Beinart asserts that the land between the Jordan River and the sea amounts to a single state, and division into two states is now impossible. From that questionable premise, he argues: “Create a state that privileges one people in a territory that contains multiple peoples, and you’ll likely deny members of those other peoples both the individual right to be treated equally under the law and the collective right to run their own affairs.” Thus, Beinart concludes, a just resolution of the Israeli-Palestinian conflict requires that Israelis give up on Zionism, agree to form a binational state, and hope it all works out.
According to Beinart, “For more than a hundred years, politicians and academics have debated whether or not nations have the right to self-determination.” Actually, that debate ended in 1966 with the UN adoption of the International Covenant on Civil and Political Rights, which now has 173 parties, and the International Covenant on Economic, Social and Cultural Rights, which now has 171 parties. Each provides in its first article: “All peoples have the right of self-determination. By virtue of that right, they freely determine their political status and freely pursue their economic, social and cultural development.” Beinart fails to even mention these instruments.
The real question, then, is how can nations realize this established right of self-determination? Beinart maintains that “most political theorists insist that national self-determination cannot mean the right to your own state.” He then immediately undercuts his argument by citing two theorists, Yuli Tamir and David Miller, who allow that statehood is appropriate under some circumstances.

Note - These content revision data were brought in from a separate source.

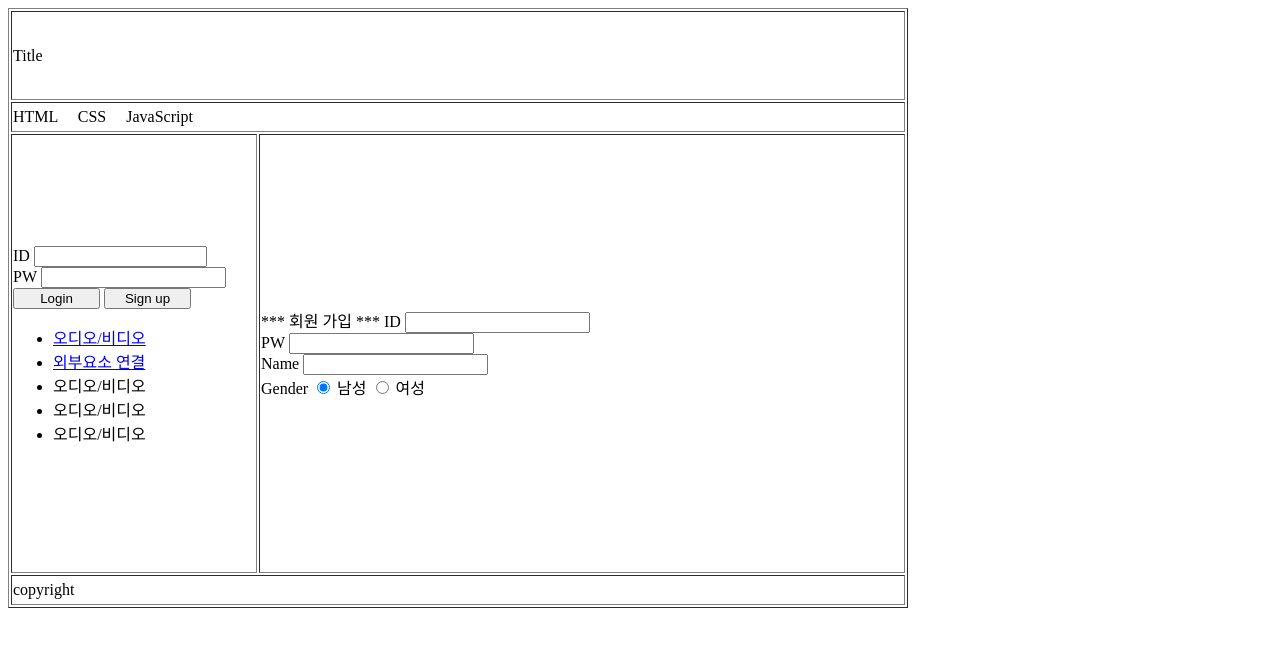
Repository: Hwangjiwon/MultiCampus
Page: http://localhost/2Study/jsp/member_insert.jsp
An editor plug-in stored every save of this project. The page is shown before and after the next save, followed by the edit.
The browser window is 1280 px wide. The pictures show the whole page.
The page is served by Tomcat 9. Other server files are loaded and not shown.

Above is the page before, as saved 2019-05-31 01:58:35.

### 2Study/WebContent/jsp/member_insert.jsp
<%@ page language="java" contentType="text/html; charset=UTF-8"
	pageEncoding="UTF-8"%>

<jsp:include page="header.jsp"></jsp:include>
<jsp:include page="side.jsp"></jsp:include>
<td>

	*** 회원 가입 ***
	ID <input type = "text" name = "id" > <br>
	PW <input type = "text" name = "pw" > <br>
	Name <input type = "text" name = "name"> <br>
	Gender <input type = "radio" name = gender" value = "male" checked /> 남성
	<input type = "radio" name = gender" value = "female" /> 여성 <br>

</td>
</tr>
<jsp:include page="copyright.jsp"></jsp:include>

### 2Study/WebContent/jsp/header.jsp
<%@ page language="java" contentType="text/html; charset=UTF-8"
	pageEncoding="UTF-8"%>
<!DOCTYPE html>
<html>
<head>
<meta charset="UTF-8">
<title>HOME</title>
</head>
<body>
	<table border="1" width="900" height="600">
		<tr height="15%">
			<td colspan="2">Title</td>
		</tr>
		<tr height="5%">
			<td colspan="2">HTML &nbsp;&nbsp;&nbsp; CSS &nbsp;&nbsp;&nbsp;
				JavaScript</td>
		</tr>

### 2Study/WebContent/jsp/side.jsp
<%@ page language="java" contentType="text/html; charset=UTF-8"
	pageEncoding="UTF-8"%>
<tr>
	<td width="20%">
		<!-- Java code가 들어갈 수 있는 부분 -->
		<%
			String username = (String)session.getAttribute("username");
			if(username != null) { //login_ok
		%>

			${username}님, 환영합니다.

		<form action="/2Study/Main?sign=logout" method="post">
			<input type="submit" value="Logout">
		</form>

		<%
			} else {
		%>
			<!-- 절대경로화 해서 서블릿으로 요청 보내기 -->
			<form style="width: 242px;" method="post" action="/2Study/Main?sign=login">
				ID <input name="id" style="width: 165px;"><br>
				PW <input name="pw" type="password"><br>
					<input type="submit" value="Login" style="width: 87px;">
					<a href = "/2Study/jsp/member_insert.jsp">
						<input type="button" value="Sign up" style="width: 87px;">
					</a>
			</form>

		<%
			}
		%>

		<ul>
			<!-- Context명부터 써줘서 절대경로화! /프로젝트명/... -->
			<li><a href="/2Study/jsp/audio_video.jsp">오디오/비디오</a></li>
			<li><a href="/2Study/jsp/iframe.jsp">외부요소 연결</a></li>
			<li>오디오/비디오</li>
			<li>오디오/비디오</li>
			<li>오디오/비디오</li>
		</ul>
	</td>

### 2Study/WebContent/jsp/copyright.jsp
<%@ page language="java" contentType="text/html; charset=UTF-8"
	pageEncoding="UTF-8"%>

<tr height="5%">
	<td colspan="2">copyright</td>
</tr>
</table>

</body>
</html>

After the next save:
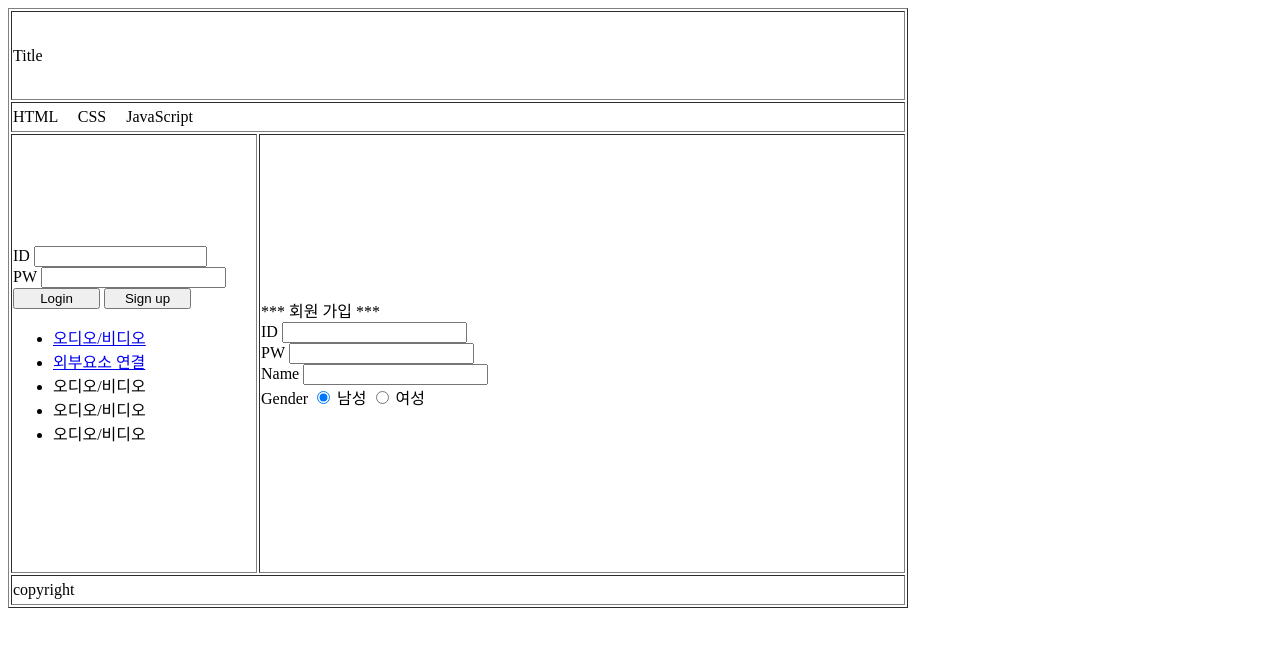
Saved 20 s later.
--- a/2Study/WebContent/jsp/member_insert.jsp
+++ b/2Study/WebContent/jsp/member_insert.jsp
@@ -5,7 +5,7 @@
 <jsp:include page="side.jsp"></jsp:include>
 <td>
 
-	*** 회원 가입 ***
+	*** 회원 가입 *** <br>
 	ID <input type = "text" name = "id" > <br>
 	PW <input type = "text" name = "pw" > <br>
 	Name <input type = "text" name = "name"> <br>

Those circumstances are clearly present in the case of Israel. A right of self-determination without a means of self-determination is meaningless. And statehood is the only means by which Jews can “freely determine their political status and freely pursue their economic, social and cultural development.” To suggest that they can realize their right of self-determination without a Jewish state is to ignore 2,000 years of history. As Roger Cohen has said, Jews “have learned how dangerous it is to live without a certain refuge, as minorities, and will not again place their faith in the goodwill of others, nor trust in touchy-feely hope over bitter experience.” But touchy-feely hope is exactly what Beinart is selling. Indeed, he blithely asserts that “contrary to the claims of establishment American Jewish groups, a democratic bi-national Israel/Palestine would be no more bigoted against Jews than binational Belgium is bigoted against Walloons or binational Canada is bigoted against Quebecers.” Um, nice try. A truer comparison would have cited the persistent conflicts within multiethnic states in the region, such as Lebanon, Iraq and Syria. A binational Israel-Palestine would be no different. As Cohen put it, “the two principal communities would be in constant, paralyzing battle, causing the best and the brightest to go elsewhere in search of opportunity and sanity.”
In any event, Beinart’s idea probably won’t get much traction outside of leftist publications like Jewish Currents. As Anshel Pfeffer recently wrote in Haaretz: “American academics of Jewish and Palestinian ancestry wax lyrical on binational ‘one-state’ solutions, as if 7,000 miles away from their faculty lounges, anyone actually gives a toss about their thought-exercises.”
Perhaps the strangest thing about Beinart’s argument is that he all but ignores the fact that Israel is already a Jewish state. Does he really think the Knesset might vote that state out of existence? Does he imagine a collective acknowledgment that Jews have no right to the state they now inhabit — that they can’t determine their own fate by the only means available? Does he hope world powers, having recognized Israel, will now agree that Jews must accept something less than their own state? It sure looks that way. Beinart would have us believe it was all a big mistake, unsupported by international law. And therefore, seventy years of Jewish statehood must now end.
Good luck with that.